Place of Origin: Japan
Date: 1700-1750
Historical Period: Edo period (1615-1868)
Object Name: Handscroll
Materials: Ink and colors on paper
Dimensions: H. 10 1/4 in x W. 272 1/4 in, H. 26 cm x W. 691.5 cm (overall), H. 10 1/4 in x W. 265 3/4 in, H. 26 cm x W. 675 cm (image)
Credit Line: Donated by Mr. and Mrs. Lucius H. Horiuchi in memory of Mrs. Horiuchi's parents: Admiral and Mrs. Charles Maynard Cooke
Department: Japanese Art
Collection: Painting
Object Number: B86D19
On Display: No

Description

Label:

Flowers for show

This handscroll depicts twelve scenes, each corresponding to a month in the lunar calendar. This particular scene of the Chrysanthemum Festival, which represents the ninth month, shows a gathering of people viewing different varieties of cultivated chrysanthemums. In addition to flower viewing, people are engaged in various social activities, such as conversing, enjoying tea, or just people watching.

Chrysanthemums were one of the most popular flowers among gardeners during the Edo period in Japan. Growers selectively bred the flowers to achieve unique and unusual blooms; many of these breeds would be unrecognizable to modern eyes, as they no longer exist. The gardeners presented these horticultural marvels for public appreciation on the day of the Chrysanthemum Festival. The festival is still celebrated today in Japan.

In this way, the Japanese celebrate the chrysanthemum in its cultivated form, unlike their tradition of cherryblossom viewing, in which they appreciate the cherry flower in its natural state.


More Information

Exhibition History: "Flower Power", Asian Art Museum, 6/23/2017-10/1/2017
Label:

Flowers for show
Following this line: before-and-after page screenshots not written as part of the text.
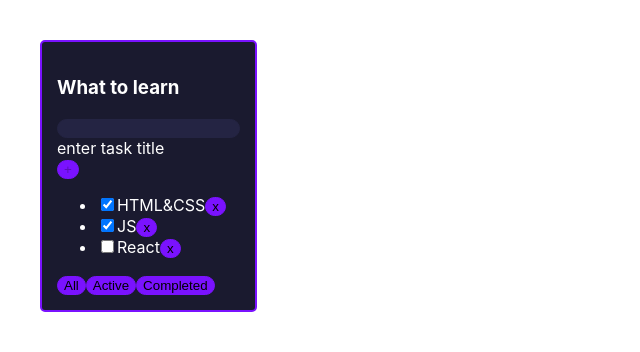
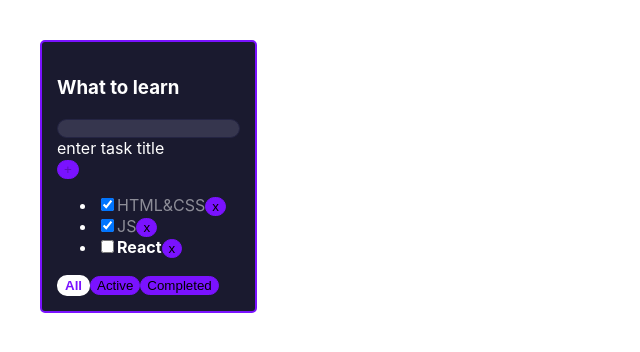
Before and after one commit to anna-7nova/my_to_do_list_with_vite, a React (Vite) app: page / in a window 1280 px wide. Shown: the top 352 px of the page, without its empty margins (0-640 px from the left). Built offline with nearby package versions, Linux system fonts and the light colour scheme.

Commit message:
add styles for button and shoe error when we can't create a task

```diff
--- a/src/App.css
+++ b/src/App.css
@@ -15,13 +15,14 @@
   border-radius: 5px;
   margin: 10px;
 
-  color: #FFFFFF;
+  color: white;
 }
 
 input {
-  background-color: #242443;
+  background-color: #36364e;
   border-radius: 10px;
   border: 1px solid #242443;
+  color: white;
 }
 
 button {
@@ -29,3 +30,23 @@ button {
   border-radius: 10px;
   border: 1px solid #7A12FF;
 }
+
+.task-done {
+  opacity: 0.5;
+}
+
+.task {
+  font-weight: bold;
+}
+
+.filtered-button {
+  background-color: white;
+  border: 2px solid white;
+  color: #7A12FF;
+  font-weight: bold;
+}
+
+.task-error {
+  border: 2px solid #bd1d4d;
+  outline: none
+}
--- a/src/App.tsx
+++ b/src/App.tsx
@@ -17,7 +17,7 @@ export type FilterValuesType = "all" | "active" | "completed"
 export function App() {
     // data
 
-    const todolistTitle = "What to learn"
+    const toDoListTitle = "What to learn"
 
     const [tasks, setTasks] = useState<Array<TaskType>>([
         {
@@ -59,6 +59,11 @@ export function App() {
       setTasks(newArray)
     }
 
+    const changeTaskStatus = (taskId: string, newStatus: boolean) => {
+        const nextState:Array<TaskType> = tasks.map(t => t.id === taskId ?  {...t, isDone: newStatus} : t)
+        setTasks(nextState)
+    }
+
     //UI
     const [filter, setFilter] = useState<FilterValuesType>("all")
     let filteredTask: Array<TaskType> = tasks
@@ -71,7 +76,14 @@ export function App() {
 
     return (
         <div className="App">
-            <TodoList changeTodoListFilter={changeTodoListFilter} removeTask={removeTask} title={todolistTitle} tasks={filteredTask} createTask={createTask}/>
+            <TodoList
+            changeTodoListFilter={changeTodoListFilter}
+            removeTask={removeTask}
+            title={toDoListTitle}
+            tasks={filteredTask}
+            createTask={createTask}
+            changeTaskStatus={changeTaskStatus}
+            filter={filter}/>
         </div>
     );
 }
--- a/src/components/AddForm.tsx
+++ b/src/components/AddForm.tsx
@@ -8,13 +8,20 @@ type AddFormType = {
 export const AddForm = (props: AddFormType) => {
     const [title, setTitle] = useState<string>("")
     console.log(title)
+    const [error, setError] = useState<string | null>(null)
 
     const onChangeHandler = (event: ChangeEvent<HTMLInputElement>) => {
+        error && setError(null)
         setTitle(event.currentTarget.value)
     }
 
     const onClickHandler = () => {
-        props.createTask(title)
+        const trimmedTitle = title.trim()
+        if (trimmedTitle !== "") {
+            props.createTask(title.trim())
+        } else {
+            setError("Title is required")
+        }
         setTitle("")
     }
 
@@ -30,8 +37,9 @@ export const AddForm = (props: AddFormType) => {
 
     return (
         <div>
-            <input onChange={onChangeHandler} value={title} onKeyDown={onKeyDownHandler}/>
-            {!title.length && <div>enter task title</div>}
+            <input className={error ? "task-error" : ""} onChange={onChangeHandler} value={title} onKeyDown={onKeyDownHandler}/>
+            {error && <div style={{color: "#bd1d4d"}}>{error}</div>}
+            {!title.length && !error && <div>enter task title</div>}
             {!IsAddTitleNamePossible && <div>task title is too long</div>}
             <Button isDisabled={IsButtonDisabled} title='+' onClickHandler={onClickHandler} />
         </div>
--- a/src/components/Button.tsx
+++ b/src/components/Button.tsx
@@ -4,8 +4,9 @@ type ButtonPropsType = {
     title: string
     onClickHandler: () => void
     isDisabled?: boolean
+    className?: string
 }
 
-export const Button = ({title, onClickHandler, isDisabled}: ButtonPropsType) => {
-    return <button disabled={isDisabled} onClick={onClickHandler} >{title}</button>
+export const Button = ({title, onClickHandler, isDisabled, className}: ButtonPropsType) => {
+    return <button className={className} disabled={isDisabled} onClick={onClickHandler} >{title}</button>
 }
--- a/src/components/FiltersButtons.tsx
+++ b/src/components/FiltersButtons.tsx
@@ -4,14 +4,15 @@ import { FilterValuesType } from '../App';
 
 type FilterButton = {
     changeTodoListFilter: (nextFilter: FilterValuesType) => void
+    filter: FilterValuesType
 }
 
-export const FiltersButtons = ({changeTodoListFilter}: FilterButton) => {
+export const FiltersButtons = ({changeTodoListFilter, filter}: FilterButton) => {
     return (
         <div>
-                <Button onClickHandler={() => changeTodoListFilter("all")} title='All'/>
-                <Button onClickHandler={() => changeTodoListFilter("active")} title='Active'/>
-                <Button onClickHandler={() => changeTodoListFilter("completed")} title='Completed'/>
+                <Button className={filter==="all" ? "filtered-button" : ""} onClickHandler={() => changeTodoListFilter("all")} title='All'/>
+                <Button className={filter==="active" ? "filtered-button" : ""} onClickHandler={() => changeTodoListFilter("active")} title='Active'/>
+                <Button className={filter==="completed" ? "filtered-button" : ""} onClickHandler={() => changeTodoListFilter("completed")} title='Completed'/>
             </div>
     );
 }
--- a/src/components/TodoList.tsx
+++ b/src/components/TodoList.tsx
@@ -10,7 +10,9 @@ type TodoListPropsType = {
     tasks: Array<TaskType>
     removeTask: (taskId: string) => void
     changeTodoListFilter: (nextFilter: FilterValuesType) => void
-    createTask: () => void
+    createTask: (title: string) => void
+    changeTaskStatus: (taskId: string, newStatus: boolean) => void
+    filter: FilterValuesType
 
 }
 
@@ -21,11 +23,12 @@ export const TodoList = (props: TodoListPropsType) => {
         : <ul>
             {
                 props.tasks.map(t => {
+                    const removeTaskHandler = () => props.removeTask(t.id)
                     return (
                         <li key={t.id}>
-                            <input type="checkbox" checked={t.isDone} />
-                            <span>{t.title}</span>
-                            <Button onClickHandler={() => props.removeTask(t.id)} title={"x"}/>
+                            <input type="checkbox" checked={t.isDone} onChange={(e)=>props.changeTaskStatus(t.id, e.currentTarget.checked)}/>
+                            <span className={t.isDone ? "task-done" : "task"}>{t.title}</span>
+                            <Button onClickHandler={removeTaskHandler} title={"x"}/>
                         </li>
                         )
                 })
@@ -37,7 +40,7 @@ export const TodoList = (props: TodoListPropsType) => {
             <TodoComponentHeader title={props.title}/>
             <AddForm createTask={props.createTask}/>
             {taskList}
-            <FiltersButtons changeTodoListFilter={props.changeTodoListFilter}/>
+            <FiltersButtons changeTodoListFilter={props.changeTodoListFilter} filter={props.filter}/>
         </div>
     );
 }
```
This handscroll depicts twelve scenes, each corresponding to a month in the lunar calendar. This particular scene of the Chrysanthemum Festival, which represents the ninth month, shows a gathering of people viewing different varieties of cultivated chrysanthemums. In addition to flower viewing, people are engaged in various social activities, such as conversing, enjoying tea, or just people watching.

Chrysanthemums were one of the most popular flowers among gardeners during the Edo period in Japan. Growers selectively bred the flowers to achieve unique and unusual blooms; many of these breeds would be unrecognizable to modern eyes, as they no longer exist. The gardeners presented these horticultural marvels for public appreciation on the day of the Chrysanthemum Festival. The festival is still celebrated today in Japan.

In this way, the Japanese celebrate the chrysanthemum in its cultivated form, unlike their tradition of cherryblossom viewing, in which they appreciate the cherry flower in its natural state.


Exhibition History: "Flower Power", Asian Art Museum, 6/23/2017-10/1/2017